Now upon realizing this, would my ideas then cease to have any truth? Because my views of Obama changed would that then mean that all my words now be disregarded? No. You probably wouldn’t do that, because that would be silly. Now you would actually be free to understand what I believed was true in that season of my existence. You would be able to follow along and see the evolution of my understanding. You could observe my culture and see the ways the world around me influenced my beliefs about Barack Obama.
Perhaps you wouldn’t believe I was inerrant anymore, but you would still find ideas that pointed to truth. That represented real experiences.
Now could you give those ideas authority still? I suppose you could. But would you see that’s not really the idea? Perhaps it actually would limit you in unnecessary ways? Where you bend what’s real to fit your understanding.
Might I suggest that there is a more honest way? Rather through my words and ideas you enter into a body of testimony that leads you to challenge your own words and ideas. Perhaps by entering into my understandings you are pointed deeper into your understandings? And doesn’t that have the power to heal and change you? Even if it isn’t what you originally were told it was?
Fun to point out: the Bible never claims to be inerrant or authoritative. The authors say that God is authoritative, Paul is given authority to build people up. Governments, kings, and Jesus have authority, but never the Bible.
The word “exousia” in the Bible also means weight, power, influence. Certain things have certain powers for certain purposes.
The word inerrant never appears in the Bible in reference to the Bible. It’s says “God breathed” (the Bible says that about man and about Israel as well.) It says scripture is useful. It’s beneficial. You can use it to teach and train in righteousness. Because of course you can. Why wouldn’t you? It’s a conversation about everything it means to be human. It leads you to ask the bigger questions about God and man. It makes you wrestle with your darkest demons and rejoice your greatest victories. It’s thousands of years of what people have observed and experienced while pointing towards the same mystery. Who wouldn’t be interested in that?
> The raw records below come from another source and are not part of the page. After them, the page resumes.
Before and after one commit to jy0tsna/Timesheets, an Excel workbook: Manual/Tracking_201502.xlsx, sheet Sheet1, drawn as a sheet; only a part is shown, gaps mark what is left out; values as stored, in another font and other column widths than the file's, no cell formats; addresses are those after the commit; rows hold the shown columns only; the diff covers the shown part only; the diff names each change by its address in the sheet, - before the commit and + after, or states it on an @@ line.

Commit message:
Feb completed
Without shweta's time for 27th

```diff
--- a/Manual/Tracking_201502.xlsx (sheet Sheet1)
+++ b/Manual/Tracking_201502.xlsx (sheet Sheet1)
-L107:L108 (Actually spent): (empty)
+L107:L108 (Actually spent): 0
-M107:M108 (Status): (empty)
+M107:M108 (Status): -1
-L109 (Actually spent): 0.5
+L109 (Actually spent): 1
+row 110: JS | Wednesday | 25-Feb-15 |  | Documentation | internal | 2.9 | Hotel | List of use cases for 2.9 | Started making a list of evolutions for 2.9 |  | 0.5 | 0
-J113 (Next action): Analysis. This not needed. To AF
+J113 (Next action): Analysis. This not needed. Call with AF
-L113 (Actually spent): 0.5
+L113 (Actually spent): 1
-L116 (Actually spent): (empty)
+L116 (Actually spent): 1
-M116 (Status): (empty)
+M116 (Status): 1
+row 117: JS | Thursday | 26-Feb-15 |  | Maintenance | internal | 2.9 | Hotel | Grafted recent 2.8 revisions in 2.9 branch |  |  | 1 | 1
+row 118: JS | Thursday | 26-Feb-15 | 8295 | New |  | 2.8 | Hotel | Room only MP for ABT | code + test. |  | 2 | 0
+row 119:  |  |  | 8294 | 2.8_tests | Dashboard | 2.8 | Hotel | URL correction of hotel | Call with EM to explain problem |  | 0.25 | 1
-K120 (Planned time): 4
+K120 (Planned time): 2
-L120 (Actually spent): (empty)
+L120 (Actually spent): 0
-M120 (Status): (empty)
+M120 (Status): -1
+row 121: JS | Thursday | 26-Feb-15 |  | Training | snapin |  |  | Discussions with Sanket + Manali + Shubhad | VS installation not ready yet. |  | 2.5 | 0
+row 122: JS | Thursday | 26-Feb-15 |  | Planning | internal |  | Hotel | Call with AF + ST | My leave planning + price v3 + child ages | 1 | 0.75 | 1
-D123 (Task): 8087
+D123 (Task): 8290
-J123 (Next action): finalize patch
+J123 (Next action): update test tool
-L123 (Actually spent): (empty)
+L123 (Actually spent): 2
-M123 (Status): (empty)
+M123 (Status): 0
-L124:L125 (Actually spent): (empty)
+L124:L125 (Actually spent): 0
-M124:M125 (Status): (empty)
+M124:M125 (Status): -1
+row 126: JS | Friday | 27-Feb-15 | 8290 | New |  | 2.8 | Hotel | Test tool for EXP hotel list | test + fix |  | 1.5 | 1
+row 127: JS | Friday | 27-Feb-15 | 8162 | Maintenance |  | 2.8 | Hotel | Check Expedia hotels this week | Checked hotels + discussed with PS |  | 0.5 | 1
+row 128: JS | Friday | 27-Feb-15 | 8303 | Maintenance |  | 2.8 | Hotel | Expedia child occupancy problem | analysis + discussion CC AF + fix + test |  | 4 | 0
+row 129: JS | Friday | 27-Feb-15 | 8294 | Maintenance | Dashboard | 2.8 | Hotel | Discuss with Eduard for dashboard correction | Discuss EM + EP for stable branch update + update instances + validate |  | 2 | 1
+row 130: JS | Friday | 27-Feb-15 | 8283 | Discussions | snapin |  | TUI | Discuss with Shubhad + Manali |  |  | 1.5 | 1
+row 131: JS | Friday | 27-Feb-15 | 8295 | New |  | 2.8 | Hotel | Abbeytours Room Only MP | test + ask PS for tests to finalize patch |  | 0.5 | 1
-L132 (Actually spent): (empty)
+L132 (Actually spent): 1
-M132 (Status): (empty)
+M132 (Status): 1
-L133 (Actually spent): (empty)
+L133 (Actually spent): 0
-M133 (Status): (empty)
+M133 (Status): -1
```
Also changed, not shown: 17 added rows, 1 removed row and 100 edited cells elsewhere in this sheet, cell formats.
Who couldn’t learn from that? The Word of God is all around us. If it is true it belongs to God. Even something as riddled with error and ego and opinion as my Facebook posts have the power to inspire you towards the divine and the greater questions of our existence. But my words aren’t words we’ve been wrestling with for thousands of years. Sure they may spawn from that. But there’s something incredible about a library that generation after generation has read and learned from and challenged and debated.
These aren’t some new things I’m spewing. Go pick up a CS Lewis book or letter, or read Aquinas or the saints and mystics. The truth is in the wrestle.
To wrestle with truth is to be intimate with God. And that’s what the Bible invites us to do. Just read the Psalms. Just read the whole thing. And find yourself entering an ancient journey of understanding. One that bends, and evolves, and corrects, and challenges.
What could be more true than that?